Because IVF is a complicated process that deserves a thorough post in and of itself, I’m going to end here. I hope this helps anyone reading to understand some of the medical issues and complex treatments that can be involved with infertility. At the very least, hopefully now you understand why the unsolicited advice to “just relax” is probably the #1 least helpful thing anyone can say to someone struggling with the invisible but very real medical disease that is infertility! I promise, anyone who has been trying to conceive for longer than a year has tried “relaxing,” and if there’s a medical condition preventing conception, then relaxing some more won’t help! If you’re reading this and you’re at that point where you’ve been trying longer than a year without success and you feel like something’s wrong, trust your instincts. Go to the doctor, and if they brush you off, go to another doctor. Get help. You don’t have to commit to any treatments right off the bat, but it never hurts to be your own advocate and start asking questions, having tests done, and getting answers.

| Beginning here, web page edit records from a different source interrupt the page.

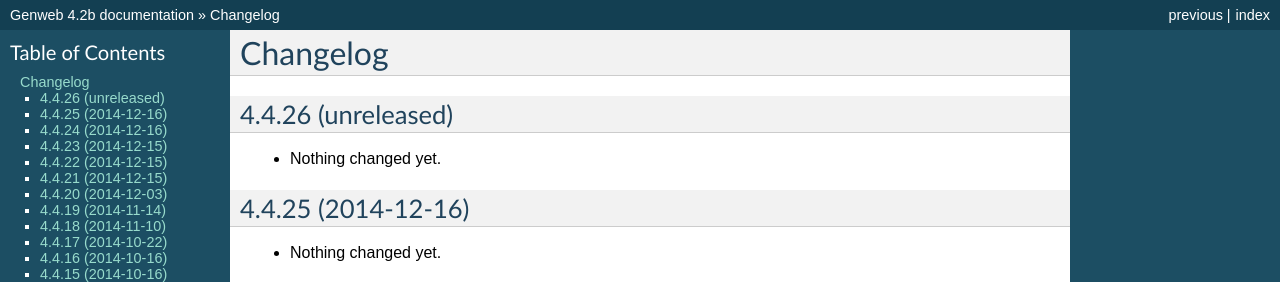
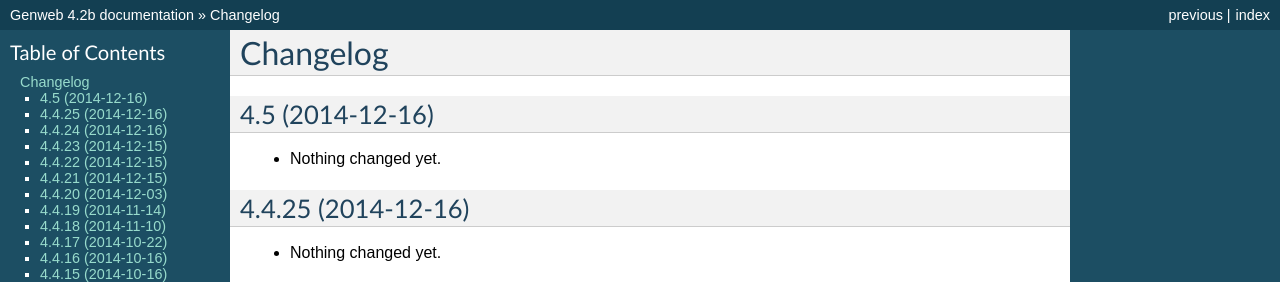
Before and after one commit to UPCnet/genweb.core, a Sphinx documentation site: the page built from docs/HISTORY.rst, in a window 1280 px wide and 900 px high. Shown: the top 282 px of the window. Built offline with Sphinx 7.4.7, drawn with Linux system fonts in a browser that asks for light colours.

Commit message:
Preparing release 4.5

```diff
--- a/docs/HISTORY.rst
+++ b/docs/HISTORY.rst
@@ -1,8 +1,8 @@
 Changelog
 =========
 
-4.4.26 (unreleased)
--------------------
+4.5 (2014-12-16)
+----------------
 
 - Nothing changed yet.
 
--- a/setup.py
+++ b/setup.py
@@ -1,7 +1,7 @@
 from setuptools import setup, find_packages
 import os
 
-version = '4.4.26.dev0'
+version = '4.5'
 
 README = open("README.rst").read()
 HISTORY = open(os.path.join("docs", "HISTORY.rst")).read()
```
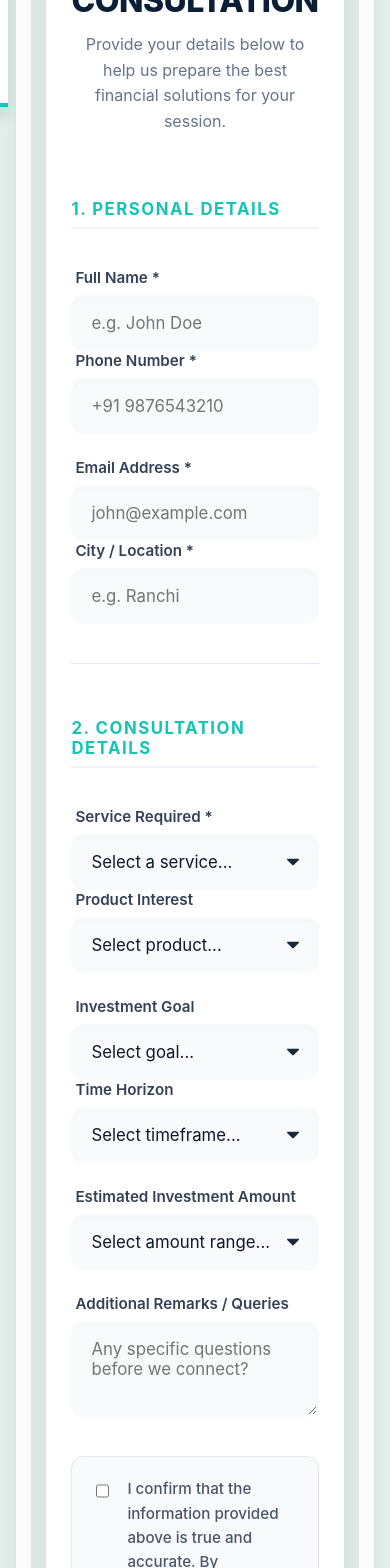
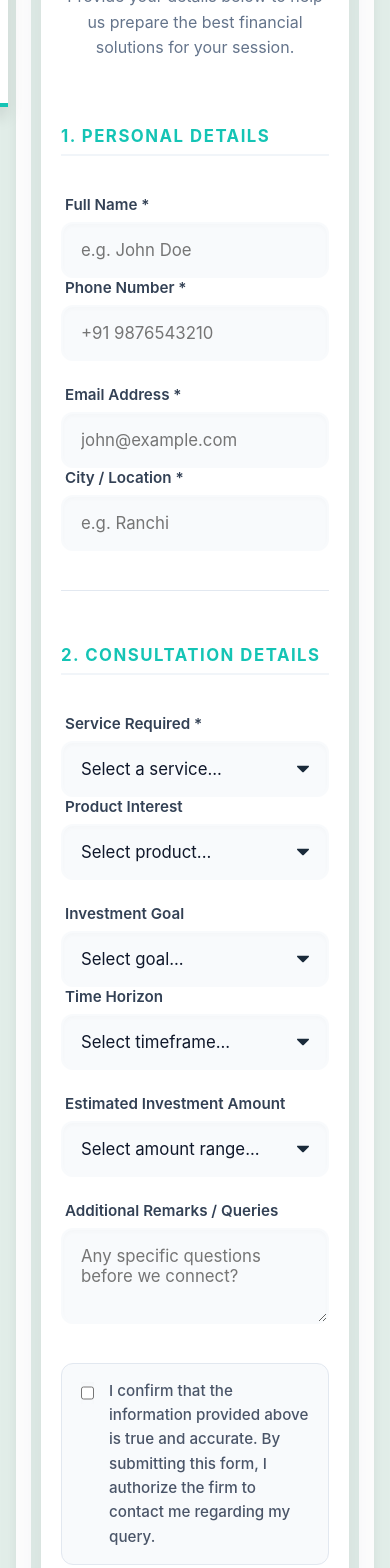
Before and after one commit to UltimateArk/MMDAI, a React (Create React App) app: page /ConsultationForm in a window 390 px wide. Shown: the part 380-1948 px from the top of the page. Built offline with nearby package versions, Linux system fonts and the light colour scheme.

Commit message:
Fixed mobile padding and container widths for form pages

```diff
--- a/src/index.css
+++ b/src/index.css
@@ -10,6 +10,12 @@
 
   --text-dark: #333;
   --text-light: #FFF;
+}
+/* =========================================
+   GLOBAL CSS RESET (Fixes shifting boxes)
+   ========================================= */
+*, *::before, *::after {
+  box-sizing: border-box !important;
 }
 
 body {
--- a/src/pages/ConsultationForm.css
+++ b/src/pages/ConsultationForm.css
@@ -210,18 +210,40 @@
   box-shadow: none;
 }
 
-/* --- MOBILE RESPONSIVENESS --- */
+/* =========================================
+   📱 MOBILE RESPONSIVENESS FIX
+   ========================================= */
 @media screen and (max-width: 768px) {
-  .consultation-card {
-    padding: 40px 25px;
+
+  /* Reduces outer wrapper padding on phones */
+  .consultation-page-wrapper {
+    padding: 30px 10px;
   }
 
+  /* Drastically cuts inner padding to let inputs stretch across the screen */
+  .consultation-card {
+    padding: 30px 20px;
+    border-radius: 16px;
+  }
+
+  /* Stacks side-by-side inputs (Name/Phone) vertically */
   .form-row {
     flex-direction: column;
-    gap: 24px;
+    gap: 20px;
   }
 
+  /* Scales down the header text so it doesn't wrap awkwardly */
   .consultation-header h1 {
-    font-size: 2rem;
+    font-size: 1.8rem;
+  }
+
+  .consultation-header p {
+    font-size: 1rem;
+  }
+
+  /* Tightens up the checkbox container to save screen real estate */
+  .checkbox-group {
+    padding: 15px;
+    gap: 12px;
   }
 }
--- a/src/pages/EnquiryForm.css
+++ b/src/pages/EnquiryForm.css
@@ -99,3 +99,25 @@
   transform: translateY(-3px);
   box-shadow: 0 8px 20px rgba(20, 196, 181, 0.25);
 }
+
+/* =========================================
+   📱 MOBILE RESPONSIVENESS FIX
+   ========================================= */
+@media screen and (max-width: 768px) {
+  .enquiry-page-wrapper {
+    padding: 30px 10px; /* Reduces outer wrapper padding on phones */
+  }
+
+  .enquiry-card {
+    padding: 30px 20px; /* Drastically cuts inner padding to let inputs stretch */
+    border-radius: 12px;
+  }
+
+  .enquiry-header h1 {
+    font-size: 1.8rem; /* Scales down the header text slightly to fit better */
+  }
+
+  .enquiry-header p {
+    font-size: 1rem;
+  }
+}
--- a/src/pages/home.css
+++ b/src/pages/home.css
@@ -18,16 +18,20 @@
 /* =========================================
    2. PREMIUM HERO BANNER (TOP SECTION)
    ========================================= */
+/* =========================================
+   2. PREMIUM HERO BANNER (TOP SECTION)
+   ========================================= */
 .hero-section {
-  /* Rich, deep corporate blue gradient background */
+  /* Forces the box to perfectly center itself */
+  width: 100%;
+  margin: 0 auto 40px auto;
+
   background: linear-gradient(135deg, var(--dark-blue) 0%, #111c26 100%);
-  padding: 80px 20px; /* Adjusted padding for better centered spacing */
+  padding: 80px 20px;
   border-radius: 16px;
-  margin-top: -10px;
-  margin-bottom: 40px;
   box-shadow: 0 10px 30px rgba(0, 0, 0, 0.15);
 
-  /* Flexbox Centering Magic */
+  /* Flexbox Centering for the text inside */
   display: flex;
   flex-direction: column;
   align-items: center;
```
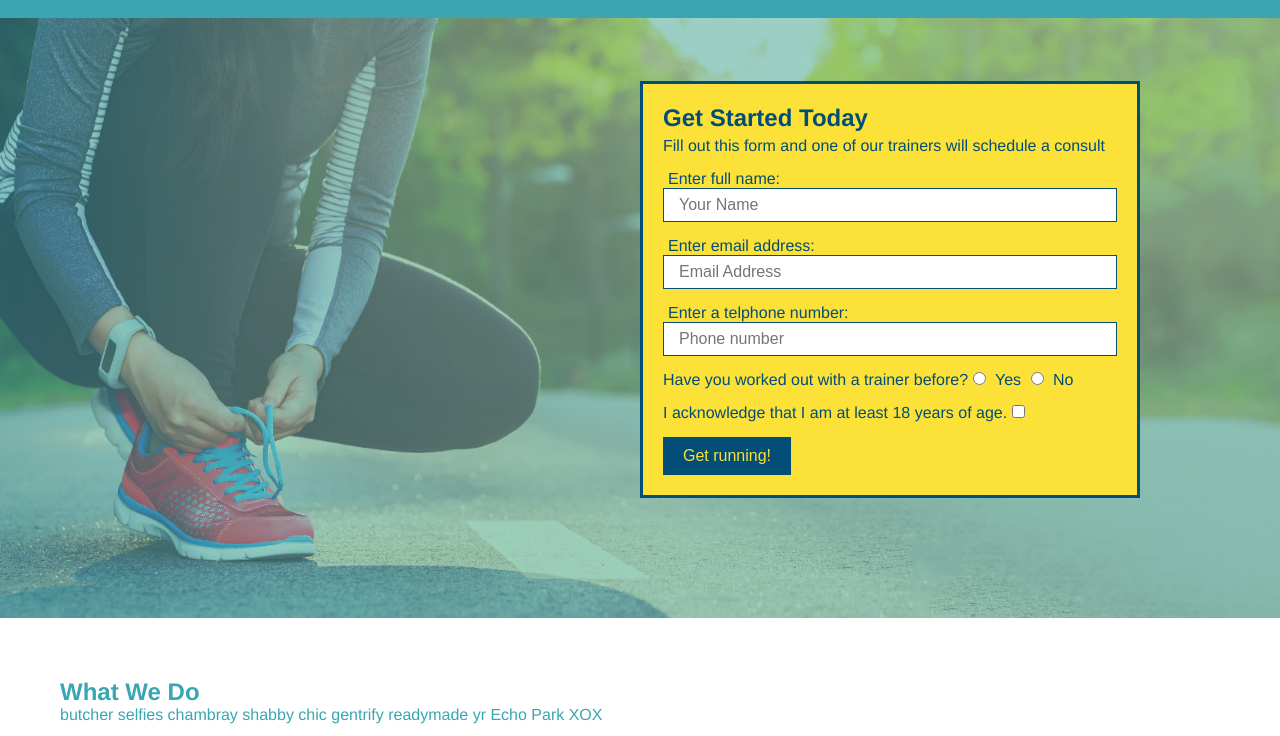
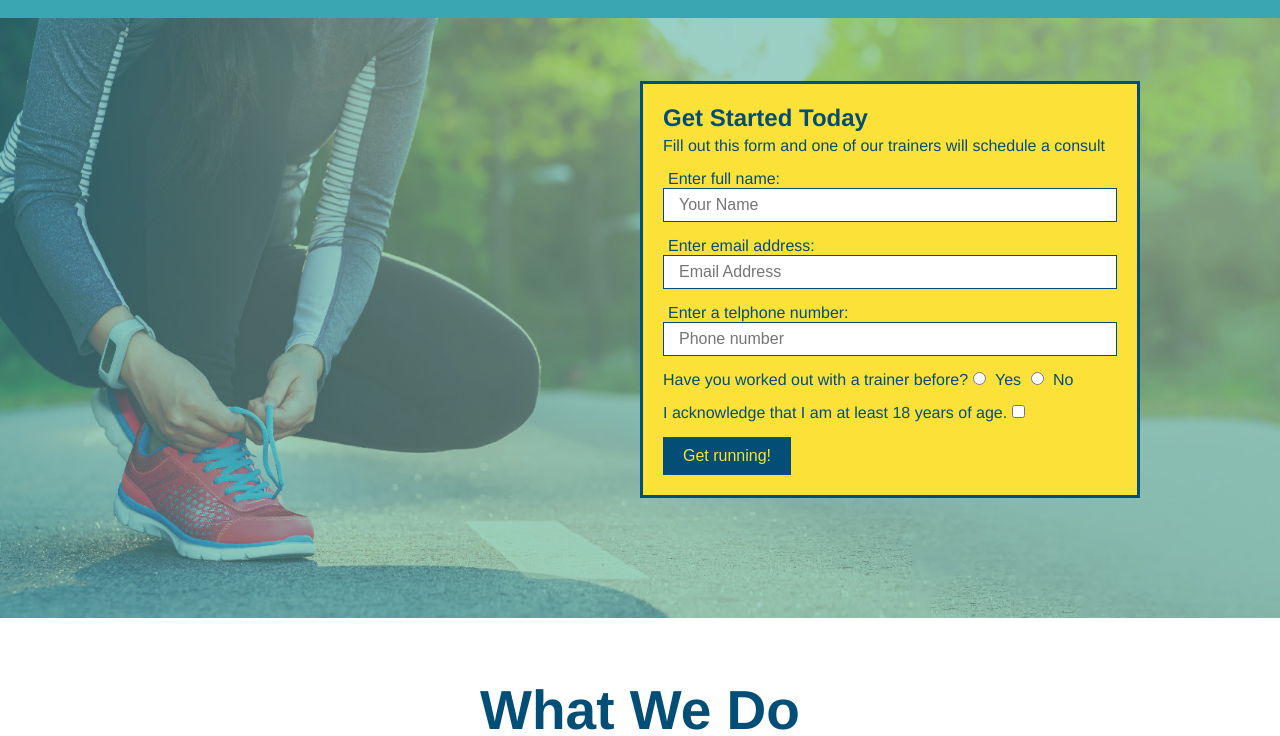
Before and after one commit to bobby6381/run-buddy, a plain HTML site: page index.html in a window 1280 px wide. Shown: the part 64-800 px from the top of the page. Drawn offline with Linux system fonts and the light colour scheme.

Commit message:
style what we do section

```diff
--- a/assets/css/style.css
+++ b/assets/css/style.css
@@ -120,3 +120,25 @@ section {
   padding: 10px 20px;
   font-size: 16px;
 }
+
+.intro {
+  text-align: center;
+}
+
+.intro h2 {
+  font-size: 55px;
+  color: #024e76;
+  margin-bottom: 35px;
+  padding: 0 100px 20px 100px;
+  border-bottom: 3px solid;
+  border-color: #fce138;
+}
+
+.intro p {
+  /* add this alongside your other declarations */
+  margin: 0 auto;
+  line-height: 1.7;
+  color: #39a6b2;
+  width: 80%;
+  font-size: 20px;
+}
--- a/index.html
+++ b/index.html
@@ -73,10 +73,10 @@
   <!-- end hero -->
 
   <!-- "what we do" section -->
-  <section id="what-we-do">
+  <section id="what-we-do" class="intro">
     <h2>What We Do</h2>
     <p>
-      butcher selfies chambray shabby chic gentrify readymade yr Echo Park XOX
+      butcher selfies chambray shabby chic gentrify readymade yr Echo Park XOXO Tumblr normcore Banksy direct trade Blue Bottle chillwave you probably haven't heard of them single-origin coffee Vice fanny pack fixie Odd Future Austin fingerstache pickled twee synth Wes Anderson Thundercats viral bitters flannel meggings narwhal Marfa Schlitz sustainable Intelligentsia umami deep v craft
     </p>
   </section>
 
```
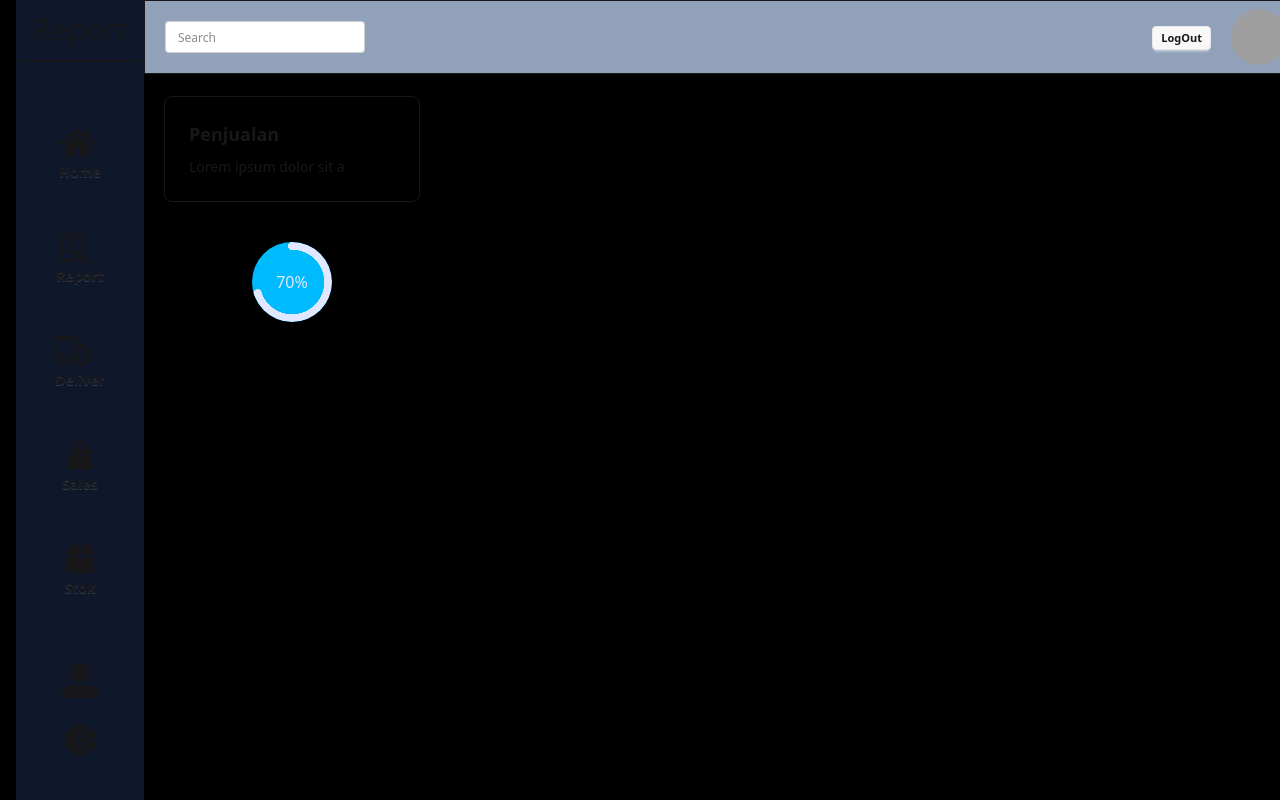
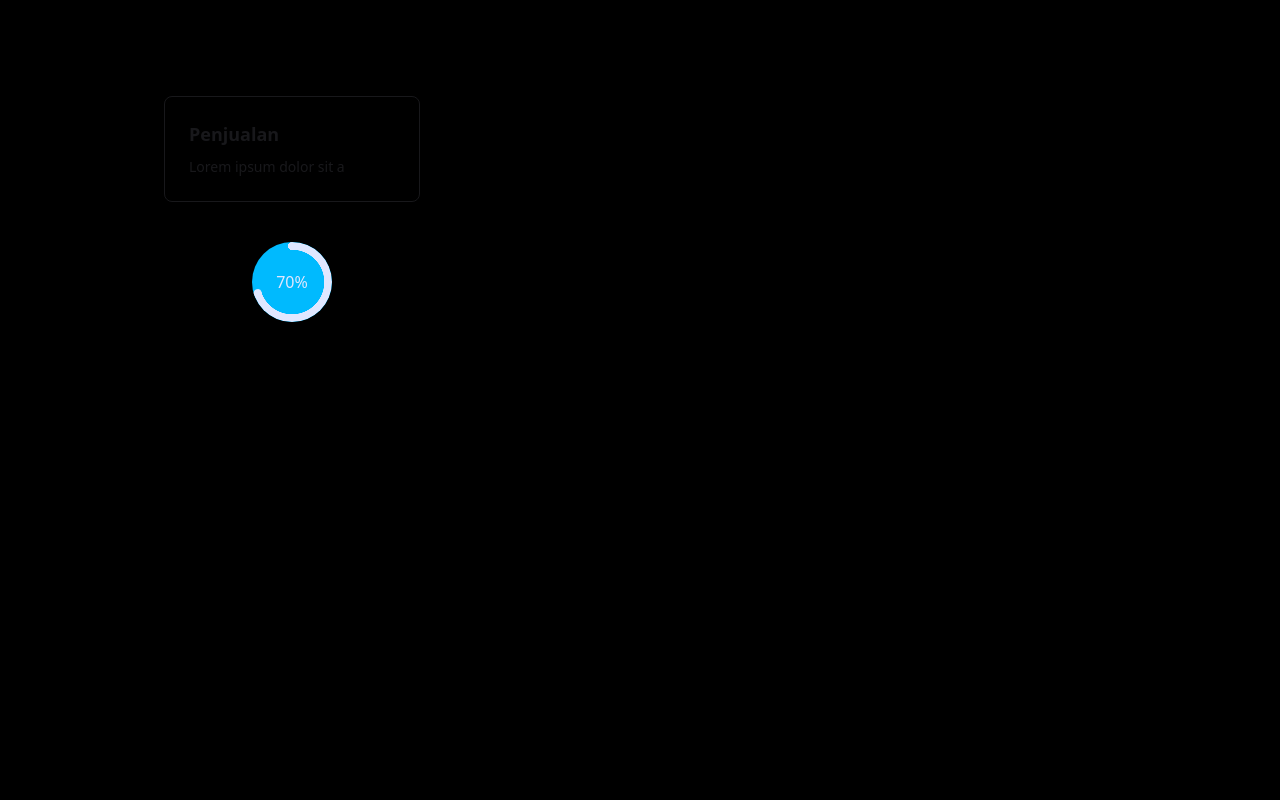
Before and after one commit to tarxvrf/mapvite, a React (Vite) app: page /dashboard in a window 1280 px wide. Built offline with nearby package versions, Linux system fonts and the light colour scheme; grey boxes are pictures that could not be loaded.

Commit message:
perbaikan code

```diff
--- a/src/Approuter.tsx
+++ b/src/Approuter.tsx
@@ -9,13 +9,11 @@ import CustomMap from './Map';
 const AppRouter = () => {
 
   return (
-
     <Router>
       <Routes>
         <Route path="/" element={<CustomMap/>} />
         <Route path="/dashboard/report" element={<Report />} />
         <Route path="/dashboard/stokbarang" element={<Stokbarang />} />
-
         <Route path="/dashboard/sales" element={<Sales />} />
         <Route path="/dashboard/" element={<Ringkasan />} />
       </Routes>
--- a/src/Dashboard/Ringkasan.tsx
+++ b/src/Dashboard/Ringkasan.tsx
@@ -1,10 +1,10 @@
 import React from "react";
-import Frame from "../UIcomponents/Frame";
+//import Frame from "../UIcomponents/Frame";
 
 
 function Ringkasan() {
   return (
-    <Frame>
+
    <div className=" bg-transparent ml-32 pt-20 px-5">
     <div className="flex flex-col w-64 items-center gap-10">
       <div role="button" className="card w-64 border">
@@ -27,7 +27,7 @@ function Ringkasan() {
       </div>
     </div>
     </div>
-    </Frame>
+
   );
 }
 
```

We are really blessed to live in a time when there are more medical advances than ever before in the field of reproductive science, and you just never know what path might take you to your miracle baby.